Over the past 11 years, eFounders has refined the startup studio model in Europe. The company has contributed to the launch of more than 30 startups, including three unicorns — Spendesk, Aircall and Front.
While things seem to be going well for the startup studio, eFounders is pivoting — sort of. As of today, eFounders is becoming Hexa, a holding company for different startup studios.
You could have seen this change coming as eFounders hasn’t been just eFounders for a while. In addition to its initial studio focused on the future of work, eFounders has already launched two new studios — Logic Founders for fintech startups and 3founders for web3 startups.
Hexa is going to run three different studios — Logic Founders, 3founders and, yes, eFounders. So what is happening with eFounders then?
“I started writing a LinkedIn article saying that it is the last time I’m writing as the founder of eFounders,” eFounders co-founder Thibaud Elzière told me. But he is not going anywhere, as the eFounders core team is simply going to work for Hexa now.
Just like with Hexa’s other studios, there is a dedicated eFounders team with a head of studio as well as a core team of product people. Matthieu Vaxelaire is now at the helm of eFounders.
Combined, Hexa companies have hired 3,000 people and have reached a total valuation of $5 billion. And Hexa isn’t going to change its formula going forward. Hexa’s startup studios match an idea with a founding team.
The studio team then provides resources and help to launch a product. After raising some funding, startups gain their independence and the startup studio can move on and focus on new projects.
“We reached a limit when it comes to scalability. It’s a virtuous model but it’s also very much handcrafted work,” Elzière told me. In addition to supporting Hexa’s existing studios, the company wants to launch studios around new verticals, such as climate, education and health.
But it will depend on heads of studio that they meet and end up hiring. Hexa aims to launch two new studios next year.
“It’s a crazy bet for us. We are creating a brand from scratch. And we are doing that because eFounders is a strong brand when it comes to SaaS startups, but also because eFounders was outshining other studios,” Elzière said.
A 30% stake
“What we are doing with Hexa is that we are democratizing team entrepreneurship. We offer an alternative to traditional entrepreneurship,” Elzière said. “Like a lot of things in life, when you work as a team, it works better.”
But that doesn’t mean that Hexa and its startup studios are launching new startups for fun. They are taking a significant stake in each new startup.
“We want to launch more startups. But it costs us around €800,000 to launch a company. We can either invest some money ourselves, or we could create a small fund like Y Combinator. Investors could contribute and they would end up on the cap table.”
When Hexa’s startup studios launch a new startup, they try to keep a 30% stake in the company after raising a seed round.

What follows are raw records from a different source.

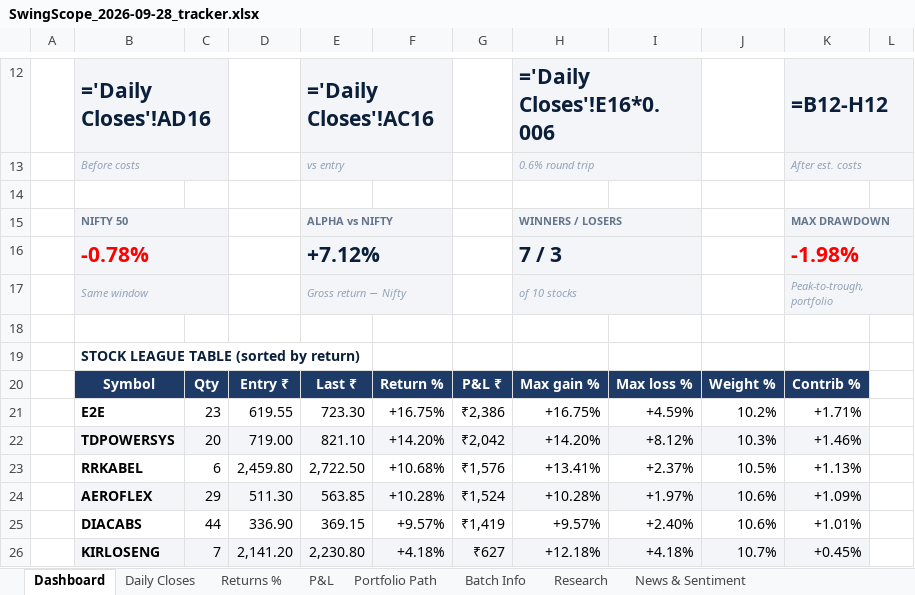
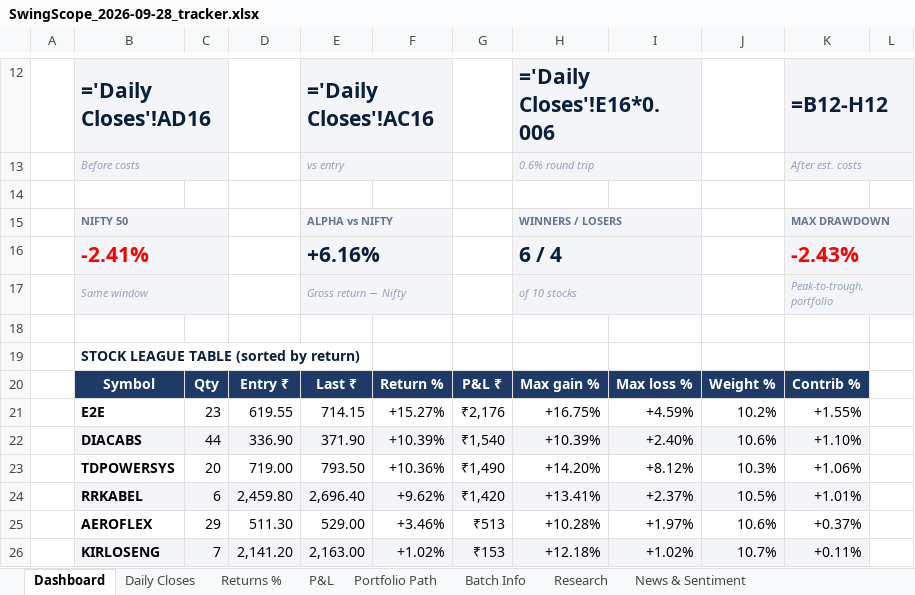
Before and after one commit to compukidsdgp-creator/Swing-Card, an Excel workbook: data/batches/2026-09-28/SwingScope_2026-09-28_tracker.xlsx, sheet Dashboard, drawn as a sheet; only a part is shown, gaps mark what is left out; values as stored, in another font and other column widths than the file's, no borders; formulas without a stored value are shown as written; charts and pictures and conditional formats not drawn; removed rows and columns are numbered as before the commit, all else as after; the diff covers the shown part only; the diff names each change by its address in the sheet, - before the commit and + after, or states it on an @@ line.

```diff
--- a/data/batches/2026-09-28/SwingScope_2026-09-28_tracker.xlsx (sheet Dashboard)
+++ b/data/batches/2026-09-28/SwingScope_2026-09-28_tracker.xlsx (sheet Dashboard)
-row 16:  | -0.78% |  |  | +7.12% |  |  | 7 / 3 |  |  | -1.98%
+row 16:  | -2.41% |  |  | +6.16% |  |  | 6 / 4 |  |  | -2.43%
-E21: 723.30
+E21: 714.15
-F21: +16.75%
+F21: +15.27%
-G21: ₹2,386
+G21: ₹2,176
-K21: +1.71%
+K21: +1.55%
+row 22:  | DIACABS | 44 | 336.90 | 371.90 | +10.39% | ₹1,540 | +10.39% | +2.40% | 10.6% | +1.10%
-B23:K23 fill: #F3F5F8
+B23:K23 fill: none
-E23: 821.10
+E23: 793.50
-F23: +14.20%
+F23: +10.36%
-G23: ₹2,042
+G23: ₹1,490
-K23: +1.46%
+K23: +1.06%
-B24:K24 fill: none
+B24:K24 fill: #F3F5F8
-E24: 2,722.50
+E24: 2,696.40
-F24: +10.68%
+F24: +9.62%
-G24: ₹1,576
+G24: ₹1,420
-K24: +1.13%
+K24: +1.01%
-B25:K25 fill: #F3F5F8
+B25:K25 fill: none
-E25: 563.85
+E25: 529.00
-F25: +10.28%
+F25: +3.46%
-G25: ₹1,524
+G25: ₹513
-K25: +1.09%
+K25: +0.37%
-row 25:  | DIACABS | 44 | 336.90 | 369.15 | +9.57% | ₹1,419 | +9.57% | +2.40% | 10.6% | +1.01%
-E26: 2,230.80
+E26: 2,163.00
-F26: +4.18%
+F26: +1.02%
-G26: ₹627
+G26: ₹153
-I26: +4.18%
+I26: +1.02%
-K26: +0.45%
+K26: +0.11%
```
Also changed, not shown: 1 added row, 1 removed row, 17 edited cells and cell formats elsewhere in this sheet, sheet News & Sentiment, sheet Daily Closes, sheet Portfolio Path, sheet Research, sheet P&L, sheet Returns %, charts or pictures, 3 other files.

With third-party investors, Hexa could lower its stake to something like 25%, and investors would get 5%.
Hexa’s own stake would be split between Hexa and each startup studio. “You would have 5 to 10% that would be allocated to the head of studio and their team,” Elzière said. The bottom line is that Hexa and its partners would still take a 30% stake. Then it would be split between multiple partners.

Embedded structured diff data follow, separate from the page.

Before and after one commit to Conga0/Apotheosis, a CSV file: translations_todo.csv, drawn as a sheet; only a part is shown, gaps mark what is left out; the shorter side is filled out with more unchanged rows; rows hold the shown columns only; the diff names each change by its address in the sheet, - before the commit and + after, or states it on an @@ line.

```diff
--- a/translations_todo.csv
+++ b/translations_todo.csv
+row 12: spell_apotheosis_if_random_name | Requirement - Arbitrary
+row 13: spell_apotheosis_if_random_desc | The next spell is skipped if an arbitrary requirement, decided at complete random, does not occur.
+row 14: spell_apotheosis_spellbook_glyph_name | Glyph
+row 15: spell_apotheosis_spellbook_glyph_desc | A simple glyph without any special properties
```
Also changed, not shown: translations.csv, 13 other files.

“That deal might seem a bit unfair,” Elzière said. But he thinks eFounders’ track record speaks for itself. With roughly three unicorns out of 30 portfolio companies, entrepreneurs are more likely to create a unicorn with the help of eFounders than without. Essentially, founders can potentially get a smaller portion of a bigger cake.
The life and death of startup studios
But where does Hexa come from exactly? It comes from the hexadecimal numbering system. In particular, hexadecimals are used to represent binary digits (0 and 1) in computing programming. Each hexadecimal character represents a succession of four binary digits.
“For me, it’s the simplest expression of the human-machine interface,” Elzière said. As a bonus, hexadecimal characters are also used by designers for color codes.
He believes that startup studios will work just like startups. Some of them will thrive, others will fail. “Studios will have a certain lifespan. At some point, they’ll run out of steam because the head of studio won’t be there anymore or there won’t be any opportunity left,” Elzière said. As always, we will judge the quality of Hexa’s work by the new startups that emerge from those studios.